# Exercise objective:
Each record that follows should be repeated exactly, with no pictures carried over.
===== The input
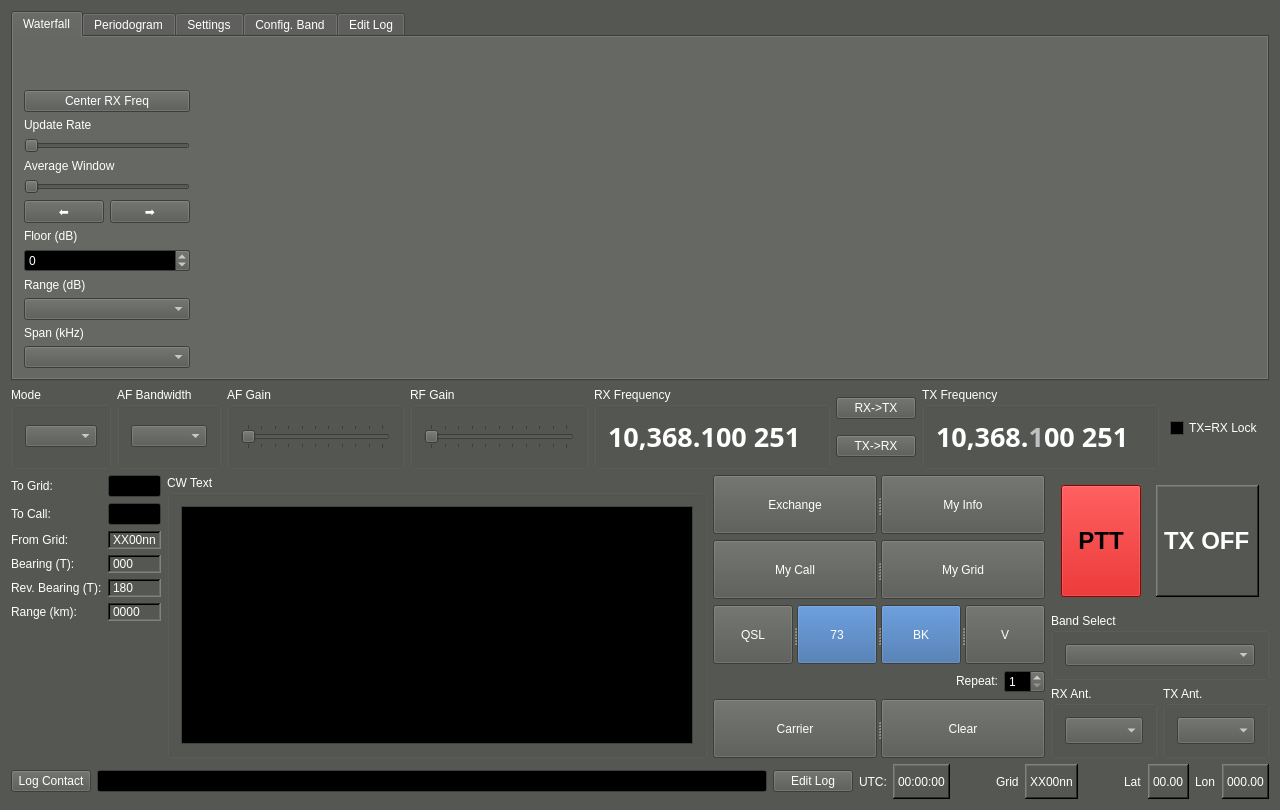
The window that qtgui/mainwindow.ui (kb1vc/SoDaRadio) describes before a commit, drawn with Qt 5.
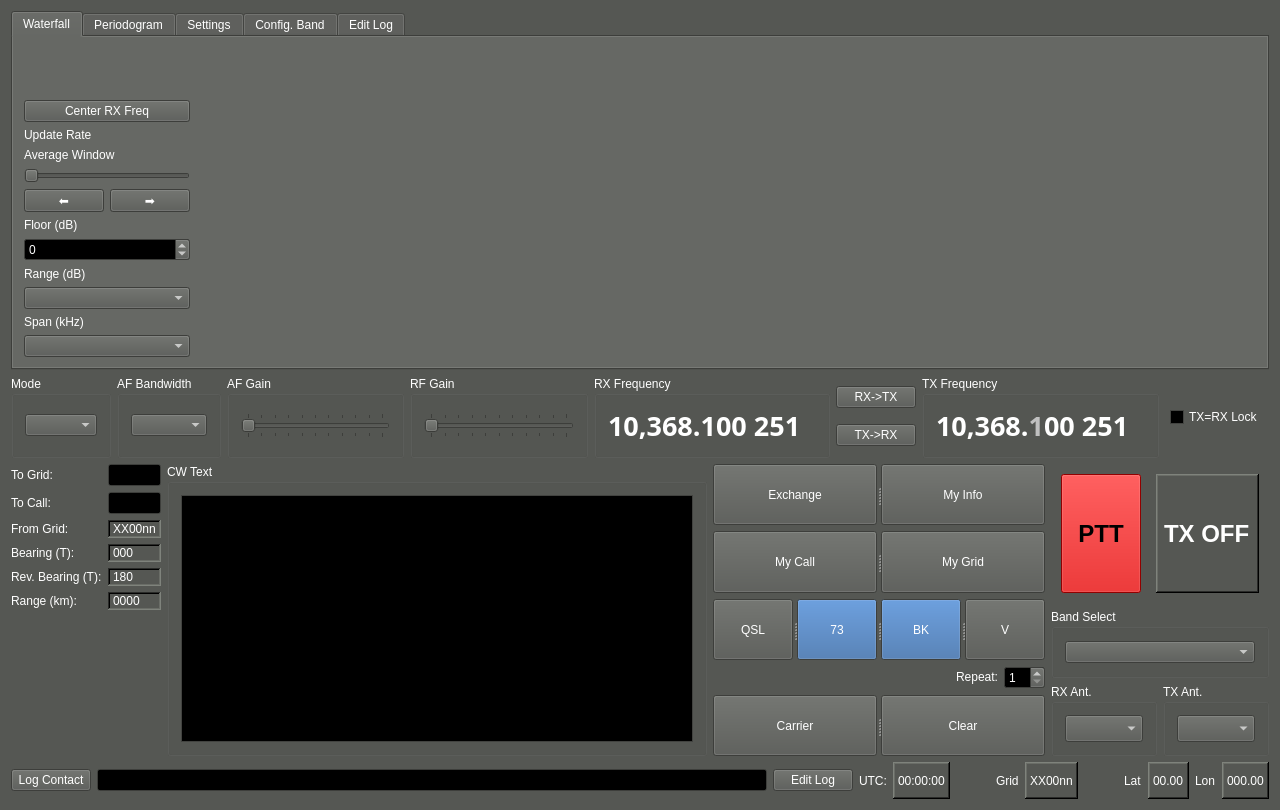
The same window after the commit. Custom widgets are drawn as their Qt base class.

The edit to the form file:
```diff
--- a/qtgui/mainwindow.ui
+++ b/qtgui/mainwindow.ui
@@ -498,19 +498,6 @@
               </property>
              </widget>
             </item>
-            <item>
-             <widget class="QSlider" name="wf_updateRate_sl">
-              <property name="minimum">
-               <number>1</number>
-              </property>
-              <property name="maximum">
-               <number>11</number>
-              </property>
-              <property name="orientation">
-               <enum>Qt::Horizontal</enum>
-              </property>
-             </widget>
-            </item>
             <item>
              <widget class="QLabel" name="label_15">
               <property name="text">
```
==========
# Answer for the task:
The window that qtgui/mainwindow.ui (kb1vc/SoDaRadio) describes before a commit, drawn with Qt 5.
The same window after the commit. Custom widgets are drawn as their Qt base class.

The edit to the form file:
```diff
--- a/qtgui/mainwindow.ui
+++ b/qtgui/mainwindow.ui
@@ -498,19 +498,6 @@
               </property>
              </widget>
             </item>
-            <item>
-             <widget class="QSlider" name="wf_updateRate_sl">
-              <property name="minimum">
-               <number>1</number>
-              </property>
-              <property name="maximum">
-               <number>11</number>
-              </property>
-              <property name="orientation">
-               <enum>Qt::Horizontal</enum>
-              </property>
-             </widget>
-            </item>
             <item>
              <widget class="QLabel" name="label_15">
               <property name="text">
```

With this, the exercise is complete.